*About this exercise*
When a line in the records contains the string "sketchbook", copy that line.

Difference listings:
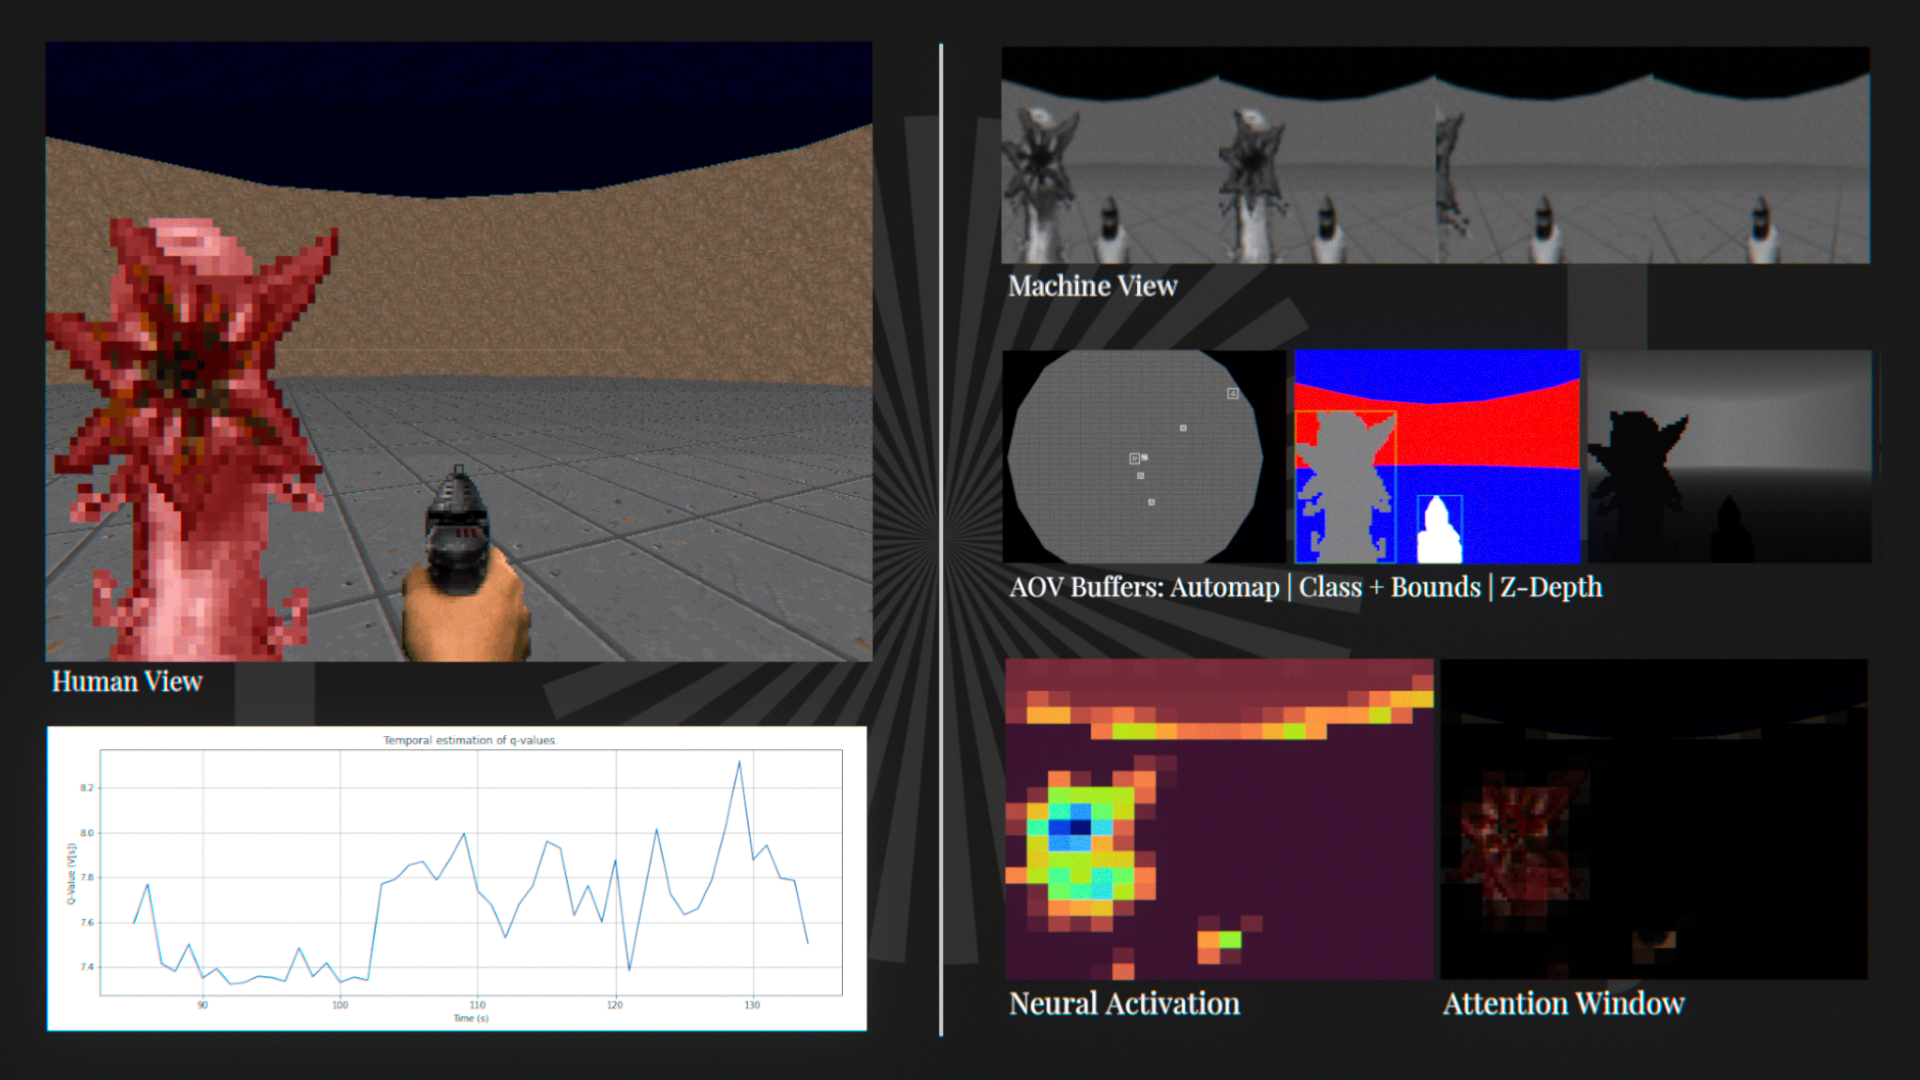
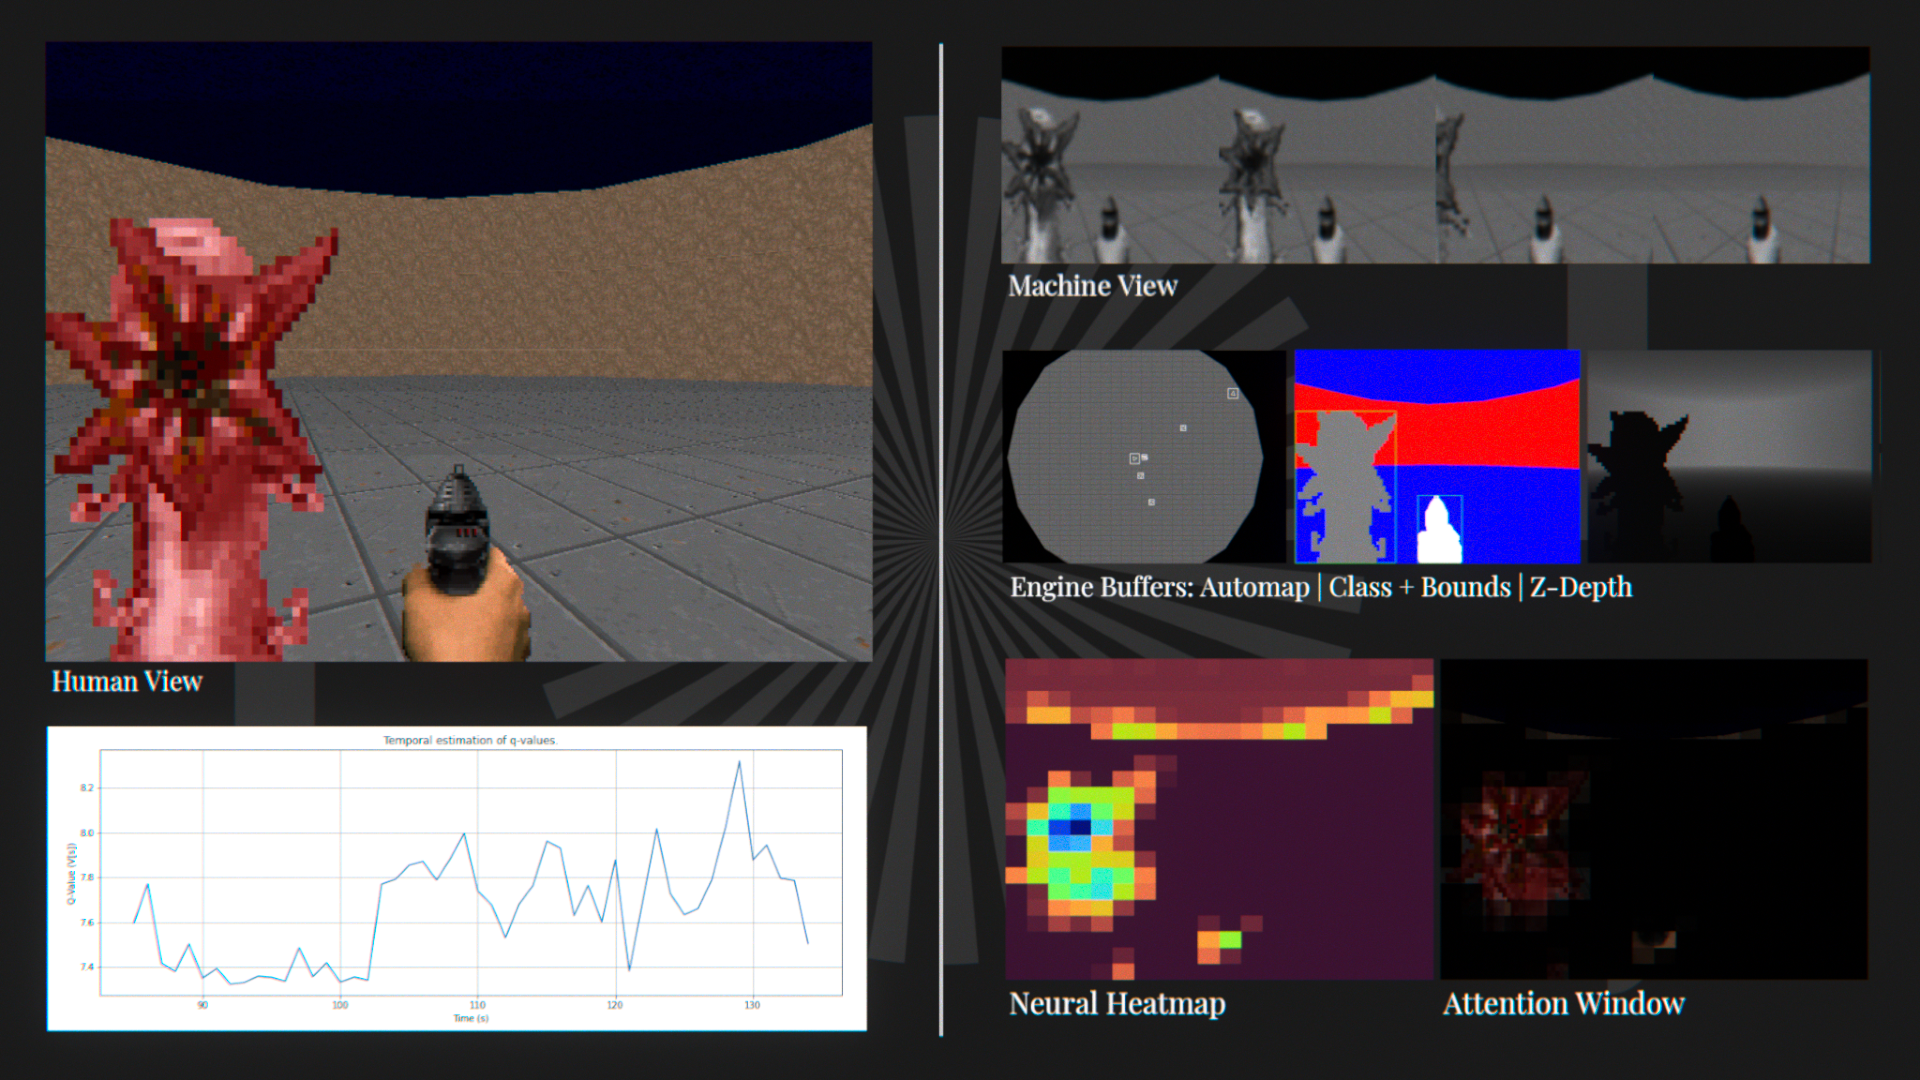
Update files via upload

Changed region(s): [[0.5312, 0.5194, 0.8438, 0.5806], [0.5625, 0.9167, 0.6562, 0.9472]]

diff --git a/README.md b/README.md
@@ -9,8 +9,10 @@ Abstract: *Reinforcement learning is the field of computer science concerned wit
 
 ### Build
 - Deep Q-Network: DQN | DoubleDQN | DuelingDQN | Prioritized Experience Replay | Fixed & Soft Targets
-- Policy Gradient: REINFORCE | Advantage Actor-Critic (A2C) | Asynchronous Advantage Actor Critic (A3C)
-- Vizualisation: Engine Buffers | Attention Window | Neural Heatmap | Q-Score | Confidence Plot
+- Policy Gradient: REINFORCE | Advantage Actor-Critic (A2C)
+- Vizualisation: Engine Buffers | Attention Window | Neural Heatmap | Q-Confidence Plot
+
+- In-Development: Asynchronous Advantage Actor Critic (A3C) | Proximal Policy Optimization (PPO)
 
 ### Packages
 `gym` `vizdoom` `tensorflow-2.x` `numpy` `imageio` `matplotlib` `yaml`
...
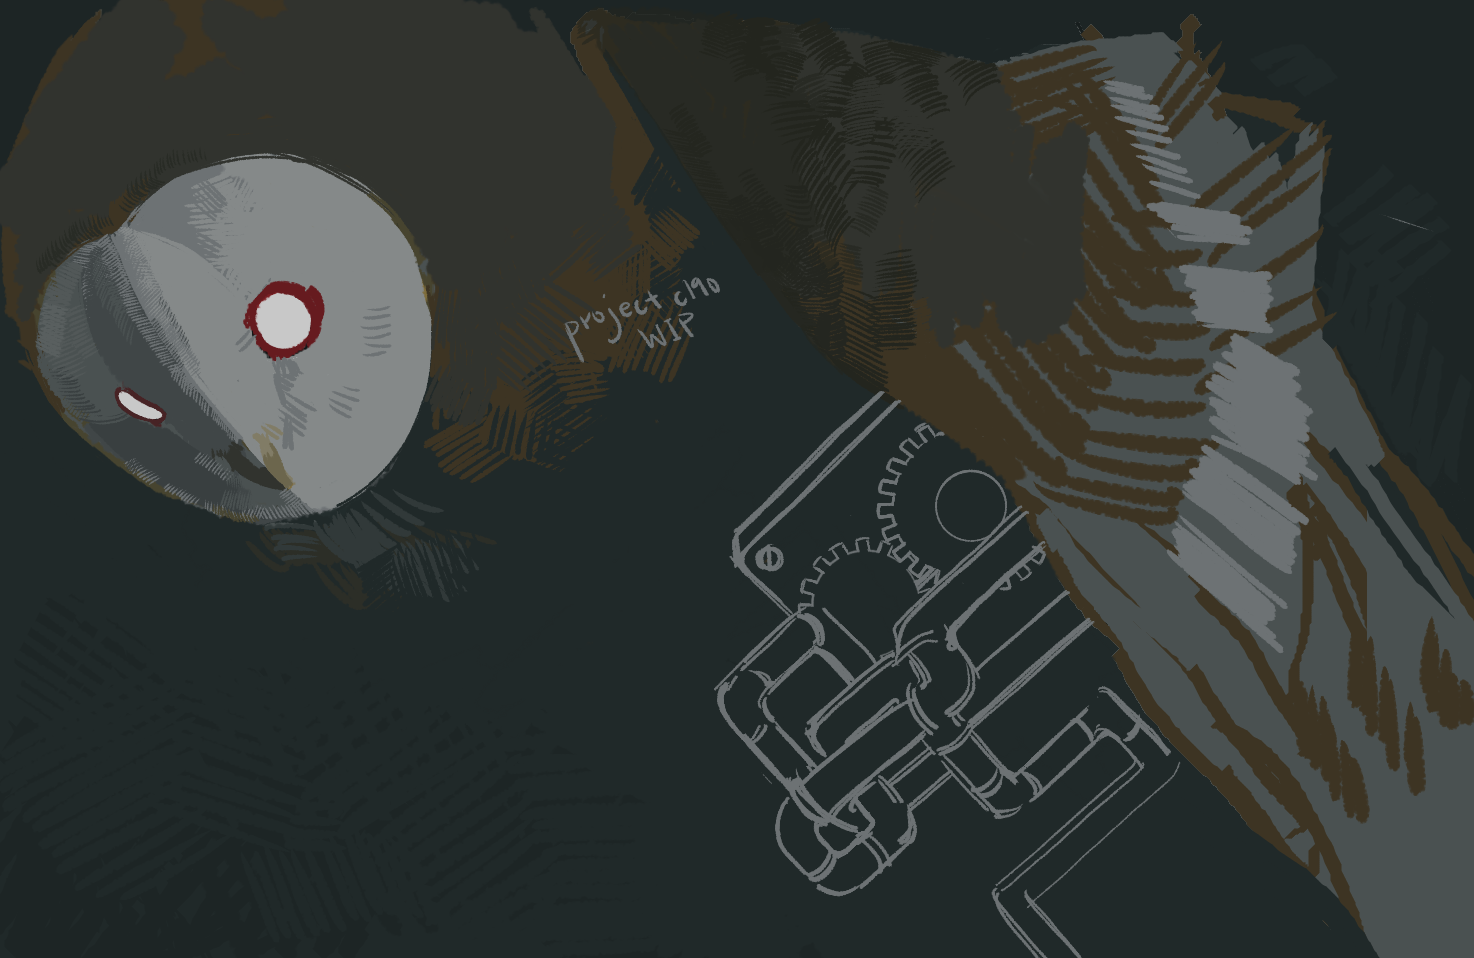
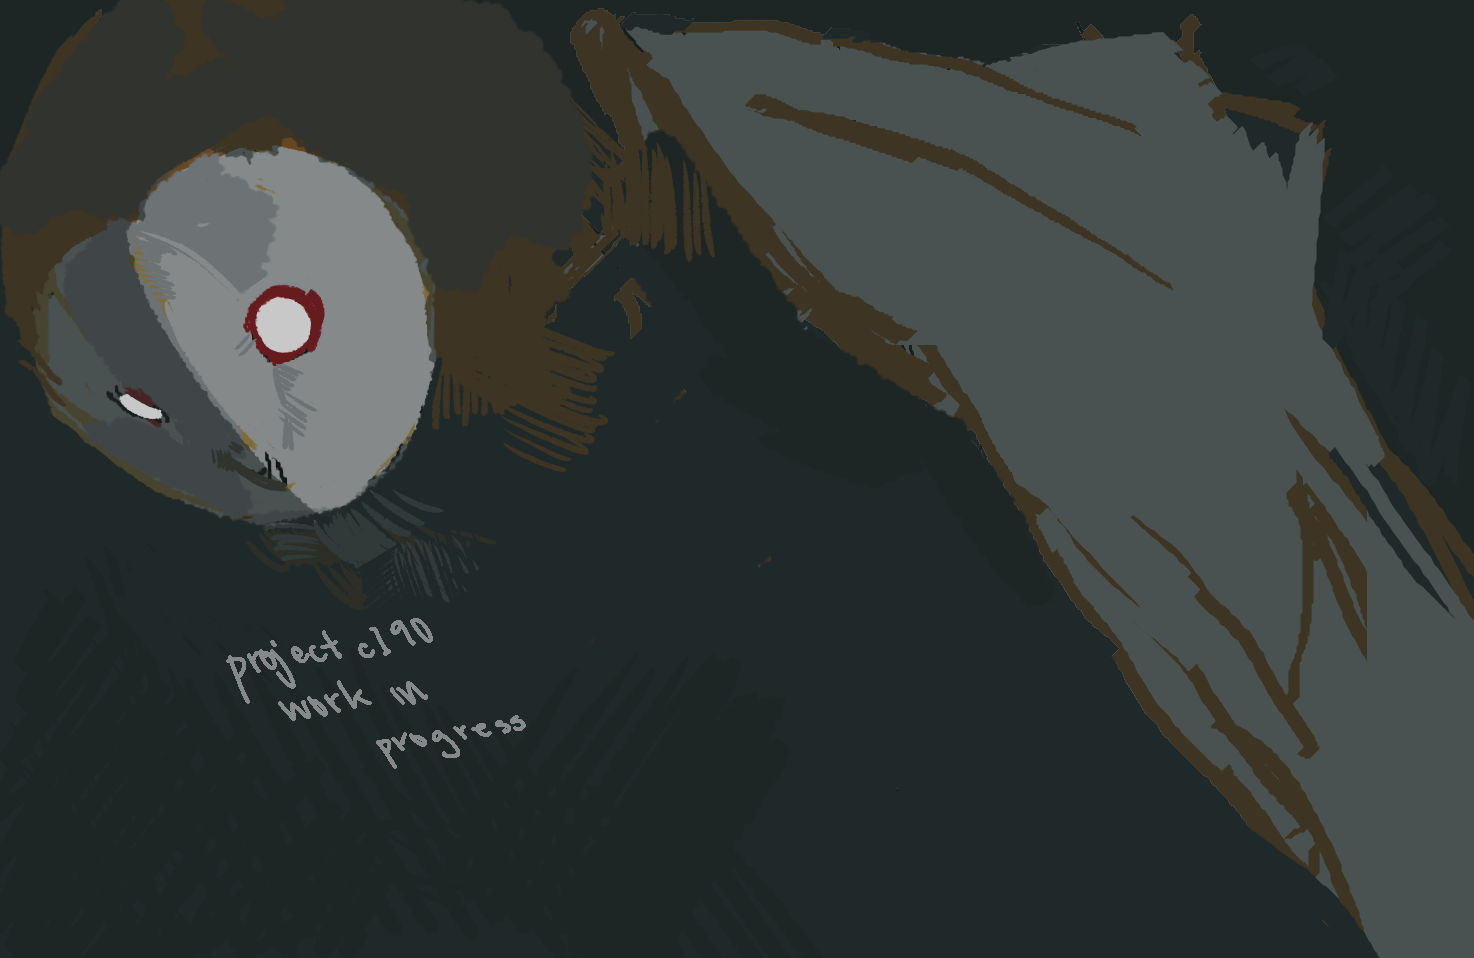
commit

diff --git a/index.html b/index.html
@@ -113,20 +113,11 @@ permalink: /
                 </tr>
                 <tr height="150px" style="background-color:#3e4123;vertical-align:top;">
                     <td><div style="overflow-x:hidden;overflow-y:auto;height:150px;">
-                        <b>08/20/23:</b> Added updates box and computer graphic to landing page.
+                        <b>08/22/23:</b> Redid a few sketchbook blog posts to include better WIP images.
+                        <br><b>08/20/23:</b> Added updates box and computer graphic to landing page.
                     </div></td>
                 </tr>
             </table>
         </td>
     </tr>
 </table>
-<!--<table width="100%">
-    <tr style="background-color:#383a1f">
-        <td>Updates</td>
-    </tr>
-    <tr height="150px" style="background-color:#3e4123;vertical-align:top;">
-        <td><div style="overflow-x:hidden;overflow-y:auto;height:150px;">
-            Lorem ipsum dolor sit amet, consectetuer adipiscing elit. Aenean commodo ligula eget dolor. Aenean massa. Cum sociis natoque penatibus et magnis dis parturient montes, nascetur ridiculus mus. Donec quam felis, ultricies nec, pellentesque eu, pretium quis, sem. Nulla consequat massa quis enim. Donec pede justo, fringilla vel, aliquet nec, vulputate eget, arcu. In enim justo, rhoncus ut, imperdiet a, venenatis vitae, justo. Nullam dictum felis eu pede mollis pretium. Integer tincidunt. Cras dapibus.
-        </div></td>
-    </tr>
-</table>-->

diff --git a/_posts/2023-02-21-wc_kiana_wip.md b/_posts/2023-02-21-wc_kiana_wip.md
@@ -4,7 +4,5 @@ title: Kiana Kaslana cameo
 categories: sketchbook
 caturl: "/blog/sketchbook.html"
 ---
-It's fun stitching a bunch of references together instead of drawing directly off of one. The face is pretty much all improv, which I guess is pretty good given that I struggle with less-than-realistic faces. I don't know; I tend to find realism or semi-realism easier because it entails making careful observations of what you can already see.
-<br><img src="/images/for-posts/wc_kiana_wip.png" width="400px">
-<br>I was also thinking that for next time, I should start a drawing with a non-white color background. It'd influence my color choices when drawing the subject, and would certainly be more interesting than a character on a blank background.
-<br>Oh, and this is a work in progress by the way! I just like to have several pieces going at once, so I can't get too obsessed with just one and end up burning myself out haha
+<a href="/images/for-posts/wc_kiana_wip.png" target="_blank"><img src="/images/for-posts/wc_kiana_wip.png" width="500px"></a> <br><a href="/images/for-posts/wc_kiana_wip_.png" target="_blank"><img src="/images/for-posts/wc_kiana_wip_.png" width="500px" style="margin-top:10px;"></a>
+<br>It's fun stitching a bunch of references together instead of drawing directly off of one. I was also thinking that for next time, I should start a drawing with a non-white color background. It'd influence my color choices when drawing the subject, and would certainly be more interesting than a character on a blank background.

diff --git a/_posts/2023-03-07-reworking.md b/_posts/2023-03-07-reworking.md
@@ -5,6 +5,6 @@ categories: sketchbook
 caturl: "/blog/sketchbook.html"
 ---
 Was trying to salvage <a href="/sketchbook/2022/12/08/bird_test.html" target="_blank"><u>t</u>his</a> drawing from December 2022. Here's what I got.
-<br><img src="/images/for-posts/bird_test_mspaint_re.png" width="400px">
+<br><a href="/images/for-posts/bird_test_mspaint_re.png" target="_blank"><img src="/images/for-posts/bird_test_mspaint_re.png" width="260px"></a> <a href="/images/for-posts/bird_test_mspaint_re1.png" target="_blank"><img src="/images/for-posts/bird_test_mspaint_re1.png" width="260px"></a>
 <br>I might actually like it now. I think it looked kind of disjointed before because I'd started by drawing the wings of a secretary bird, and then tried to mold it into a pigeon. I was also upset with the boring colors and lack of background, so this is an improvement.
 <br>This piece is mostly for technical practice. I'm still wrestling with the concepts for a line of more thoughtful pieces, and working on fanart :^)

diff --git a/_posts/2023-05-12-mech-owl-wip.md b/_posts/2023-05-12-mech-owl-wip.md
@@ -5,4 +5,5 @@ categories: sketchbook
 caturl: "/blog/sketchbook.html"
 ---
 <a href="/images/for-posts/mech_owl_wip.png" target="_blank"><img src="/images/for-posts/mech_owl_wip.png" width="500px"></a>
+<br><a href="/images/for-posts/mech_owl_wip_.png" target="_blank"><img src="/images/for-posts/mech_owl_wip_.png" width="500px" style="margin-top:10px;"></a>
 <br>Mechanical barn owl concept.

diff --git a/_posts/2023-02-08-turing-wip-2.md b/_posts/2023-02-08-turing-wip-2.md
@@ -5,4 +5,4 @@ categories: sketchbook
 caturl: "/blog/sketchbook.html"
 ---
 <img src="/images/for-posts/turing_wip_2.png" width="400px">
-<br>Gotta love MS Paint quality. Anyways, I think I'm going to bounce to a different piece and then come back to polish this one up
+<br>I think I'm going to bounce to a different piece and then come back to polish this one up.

*Solution to this problem*
+                        <b>08/22/23:</b> Redid a few sketchbook blog posts to include better WIP images.
 categories: sketchbook
 caturl: "/blog/sketchbook.html"
@@ -5,6 +5,6 @@ categories: sketchbook
 caturl: "/blog/sketchbook.html"
 Was trying to salvage <a href="/sketchbook/2022/12/08/bird_test.html" target="_blank"><u>t</u>his</a> drawing from December 2022. Here's what I got.
@@ -5,4 +5,5 @@ categories: sketchbook
 caturl: "/blog/sketchbook.html"
@@ -5,4 +5,4 @@ categories: sketchbook
 caturl: "/blog/sketchbook.html"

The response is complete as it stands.